1. Prologue – Film Version / Anvil of Crom (3:38)
2. Riddle of Steel / Riders of Doom (5:23)
3. The Gift of Fury (3:25)
4. Column of Sadness/Wheel of Pain (4:09)
5. Pit Fights* (2:45)
6. Prologue – Original Version (1:03)
7. Atlantean Sword (4:00)
8. Wolf Witch* (3:21)
9. Theology / Civilization (3:04)
10. The Street of Deviants */ Hopefuls at the Tower of Set* (1:28)
11. The Tower of Set* / Snake Attack* (Las Cantigas de Santa Maria) (5:21)
12. Infidels* (1:03)
13. The Tavern* (1:51)
14. The Wifeing (2:20)
15. In the Court of King Osric* (1:13)
16. Conan Leaves Valeria / The Search (6:03)
17. The Mountain of Power / Capture* (4:00
18. The Tree of Woe / Recovery (6:04)
1. The Kitchen / The Orgy (6:23)
2. Orgy Fight *(2:53)
3. Funeral Pyre (5:15)
4. Battle Preparations / Battle of the Mounds part 1 (5:59)
5. Battle of the Mounds part 2* (2:11)
6. Battle of the Mounds part 3 / Night of Doom (5:56)
7. Head Chop* (0:53)
8. Orphans of Doom / The Awakening (6:30)
9. Epilogue / End Titles* (5:13)
10. Theology / Civilization – Alternate Version (3:27)
11. The Tower of Set – Alternate Cues* (3:37)
12. Battle of the Mounds part 2 – Original Version* (2:11)
13. Chamber of Mirrors from CONAN THE DESTROYER (7:16)
14. Riders of Doom – Orchestral Version (4:05)
Music Composed by Basil Poledouris
Orchestrations by Greg McRitchie & Renato Serio
Conducted by Nic Raine
Performed by The City of Prague Philharmonic Orchestra & Chorus
Album Produced by James Fitzpatrick
Contains extensive information about the film and score.
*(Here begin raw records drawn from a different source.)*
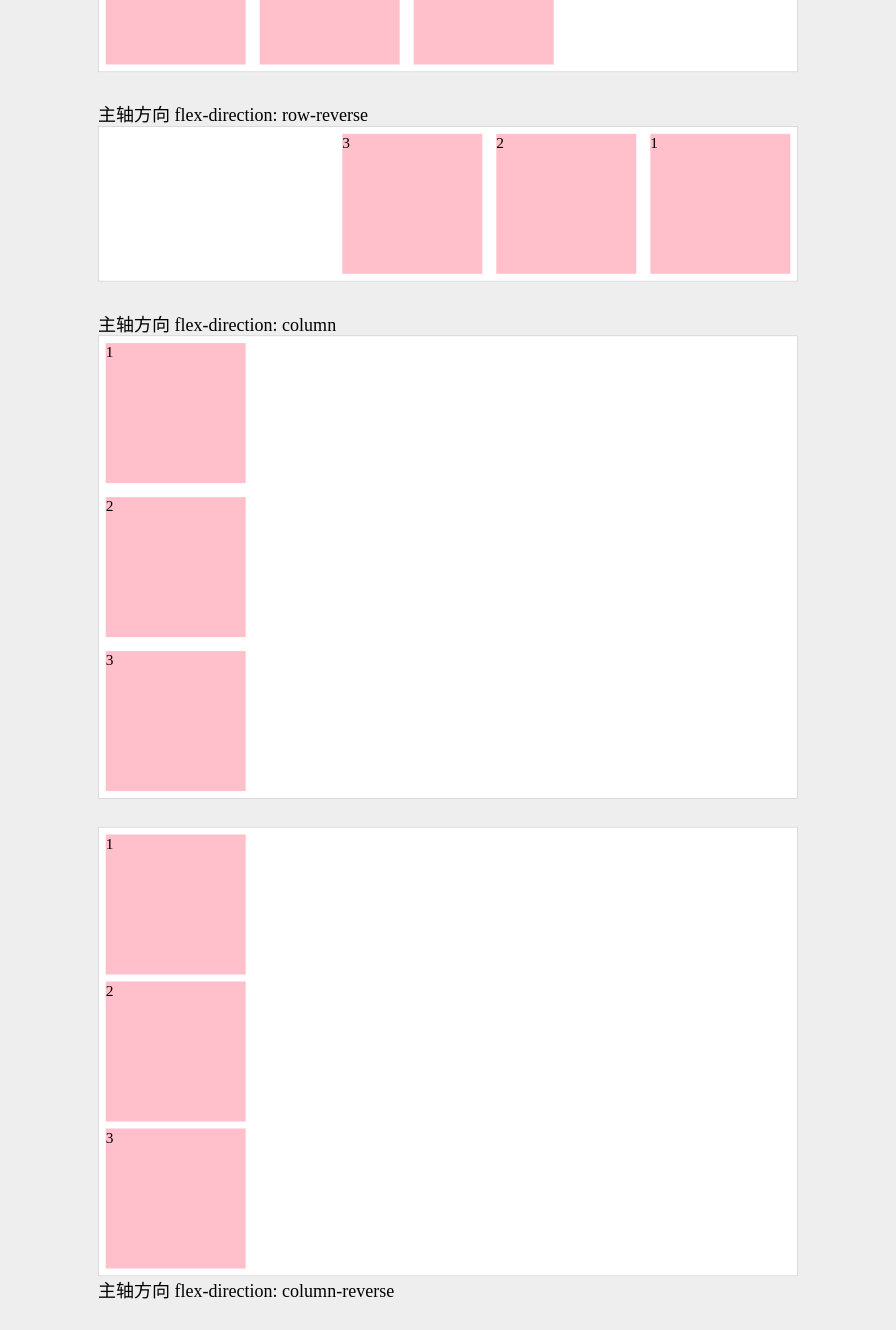
Repository: Germtao/Web
Page: web_css/css3_FLEX布局.html
The author's editor kept a copy of each file at every save. The page is drawn from the files as they stood at one save, then again after the next save.
The browser window is 1280 px wide. The pictures show the part of the page from y = 793 to 2713 px (the page is 2693 px tall before and 2713 px after), at 70% of full size.

Above is the page before, as saved 2020-11-04 11:16:28.

### web_css/css3_FLEX布局.html
<!DOCTYPE html>
<html lang="en">

<head>
  <meta charset="UTF-8">
  <meta name="viewport" content="width=device-width, initial-scale=1.0">
  <title>CSS3-FLEX布局</title>

  <style>
    * {
      margin: 0;
      padding: 0;
      list-style: none;
    }

    body {
      background-color: #eee;
      font-family: "Microsoft Yahei";
      font-size: 22px;
    }

    h3 {
      font-weight: normal;
    }

    section {
      width: 1000px;
      margin: 40px auto;
    }

    ul {
      background-color: #fff;
      border: 1px solid #ccc;
    }

    ul li {
      width: 200px;
      height: 200px;
      background-color: pink;
      margin: 10px;
    }

    section:nth-child(1) {
      /* 清除浮动 */
      overflow: hidden;
    }

    section:nth-child(1) ul li {
      float: left;
    }

    /* 设置伸缩盒子 */
    section:nth-child(2) ul {
      display: flex;
    }

    /* 主轴方向 flex-direction:row */
    section:nth-child(3) ul {
      display: flex;
      flex-direction: row;
    }

    /* 主轴方向 flex-direction: row-reverse */
    section:nth-child(4) ul {
      display: flex;
      /* 水平翻转 */
      flex-direction: row-reverse;
    }

    /* 主轴方向 flex-direction: column */
    section:nth-child(5) ul {
      display: flex;
      flex-direction: column;
    }

    /* 主轴方向 flex-direction: column-reverse */
    section:nth-child(6) {
      display: flex;
      /* 垂直翻转 */
      flex-direction: column-reverse;
    }
  </style>
</head>

<body>
  <section>
    <h3>传统布局</h3>
    <ul>
      <li>1</li>
      <li>2</li>
      <li>3</li>
    </ul>
  </section>

  <section>
    <h3>伸缩布局 display: flex</h3>
    <ul>
      <li>1</li>
      <li>2</li>
      <li>3</li>
    </ul>
  </section>

  <section>
    <h3>主轴方向 flex-direction: row</h3>
    <ul>
      <li>1</li>
      <li>2</li>
      <li>3</li>
    </ul>
  </section>

  <section>
    <h3>主轴方向 flex-direction: row-reverse</h3>
    <ul>
      <li>1</li>
      <li>2</li>
      <li>3</li>
    </ul>
  </section>

  <section>
    <h3>主轴方向 flex-direction: column</h3>
    <ul>
      <li>1</li>
      <li>2</li>
      <li>3</li>
    </ul>
  </section>

  <section>
    <h3>主轴方向 flex-direction: column-reverse</h3>
    <ul>
      <li>1</li>
      <li>2</li>
      <li>3</li>
    </ul>
  </section>
</body>

</html>

After the next save:
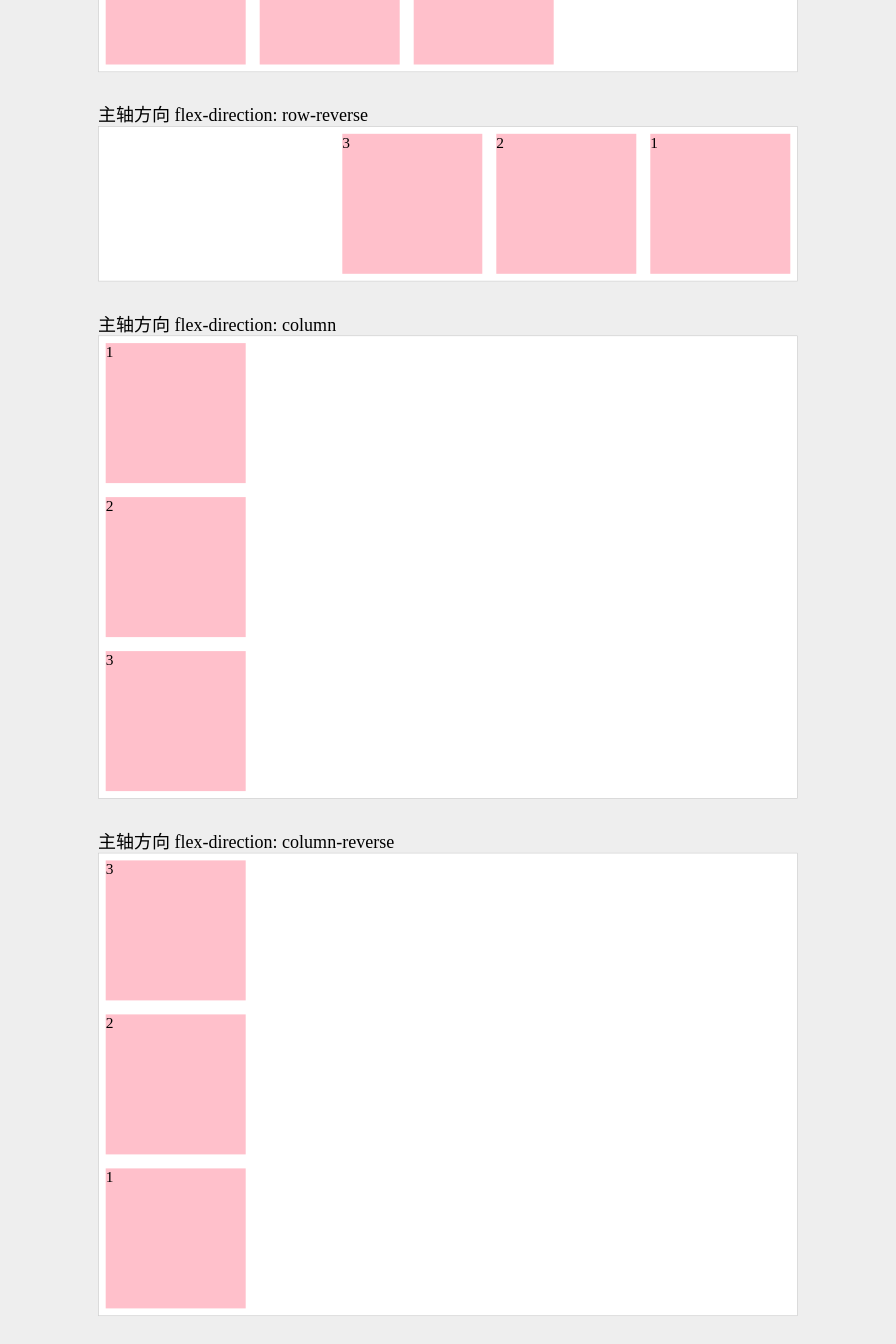
Saved 4 s later.
--- a/web_css/css3_FLEX布局.html
+++ b/web_css/css3_FLEX布局.html
@@ -74,7 +74,7 @@
     }
 
     /* 主轴方向 flex-direction: column-reverse */
-    section:nth-child(6) {
+    section:nth-child(6) ul {
       display: flex;
       /* 垂直翻转 */
       flex-direction: column-reverse;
It also contains several pictures of both the original recording of the score and this re-recording, and also of Poledouris conducting the score in concert.
All artwork and images are Copyright © Prometheus Records.